• [Instructions for the task]:
If a line of the records holds the word "cover", copy it out.

• [Source information]:
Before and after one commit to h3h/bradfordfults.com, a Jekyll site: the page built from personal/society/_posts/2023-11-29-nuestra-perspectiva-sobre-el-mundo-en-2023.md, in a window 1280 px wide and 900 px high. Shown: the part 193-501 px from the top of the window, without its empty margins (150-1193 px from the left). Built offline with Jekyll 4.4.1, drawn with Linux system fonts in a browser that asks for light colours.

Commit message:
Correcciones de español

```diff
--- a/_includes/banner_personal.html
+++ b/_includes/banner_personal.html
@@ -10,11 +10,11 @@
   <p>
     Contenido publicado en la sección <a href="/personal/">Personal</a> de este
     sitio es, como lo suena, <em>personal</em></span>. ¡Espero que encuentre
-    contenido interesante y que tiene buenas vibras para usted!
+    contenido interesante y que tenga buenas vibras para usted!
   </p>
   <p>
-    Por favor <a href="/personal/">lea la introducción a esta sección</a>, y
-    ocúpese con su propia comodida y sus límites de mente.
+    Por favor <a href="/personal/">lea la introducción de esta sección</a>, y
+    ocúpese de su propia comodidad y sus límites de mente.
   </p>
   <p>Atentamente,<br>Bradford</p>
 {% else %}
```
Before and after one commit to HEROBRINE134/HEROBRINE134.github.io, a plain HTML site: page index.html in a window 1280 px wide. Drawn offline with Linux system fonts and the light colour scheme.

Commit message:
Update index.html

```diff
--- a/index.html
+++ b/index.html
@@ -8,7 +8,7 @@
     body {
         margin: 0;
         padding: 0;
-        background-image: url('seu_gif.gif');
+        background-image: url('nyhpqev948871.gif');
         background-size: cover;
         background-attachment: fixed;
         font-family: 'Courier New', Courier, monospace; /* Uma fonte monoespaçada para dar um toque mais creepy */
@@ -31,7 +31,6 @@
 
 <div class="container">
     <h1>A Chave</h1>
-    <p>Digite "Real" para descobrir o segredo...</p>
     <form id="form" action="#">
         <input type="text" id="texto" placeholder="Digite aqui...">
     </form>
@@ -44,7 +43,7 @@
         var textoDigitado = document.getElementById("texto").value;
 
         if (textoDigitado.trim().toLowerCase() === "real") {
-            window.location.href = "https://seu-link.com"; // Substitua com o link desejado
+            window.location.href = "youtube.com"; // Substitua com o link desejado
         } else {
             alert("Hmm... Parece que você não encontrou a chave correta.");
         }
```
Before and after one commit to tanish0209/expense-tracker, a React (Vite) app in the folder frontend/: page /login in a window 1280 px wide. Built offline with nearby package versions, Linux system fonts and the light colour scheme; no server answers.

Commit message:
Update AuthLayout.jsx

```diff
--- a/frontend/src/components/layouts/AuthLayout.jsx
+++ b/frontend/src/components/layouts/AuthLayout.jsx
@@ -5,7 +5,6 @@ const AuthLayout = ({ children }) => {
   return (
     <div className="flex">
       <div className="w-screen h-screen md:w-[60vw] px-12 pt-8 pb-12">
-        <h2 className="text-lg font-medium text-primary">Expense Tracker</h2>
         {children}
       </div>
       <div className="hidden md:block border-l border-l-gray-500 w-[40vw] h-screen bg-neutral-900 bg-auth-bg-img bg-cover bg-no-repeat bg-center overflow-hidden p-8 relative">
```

• [Your response]:
         background-size: cover;
       <div className="hidden md:block border-l border-l-gray-500 w-[40vw] h-screen bg-neutral-900 bg-auth-bg-img bg-cover bg-no-repeat bg-center overflow-hidden p-8 relative">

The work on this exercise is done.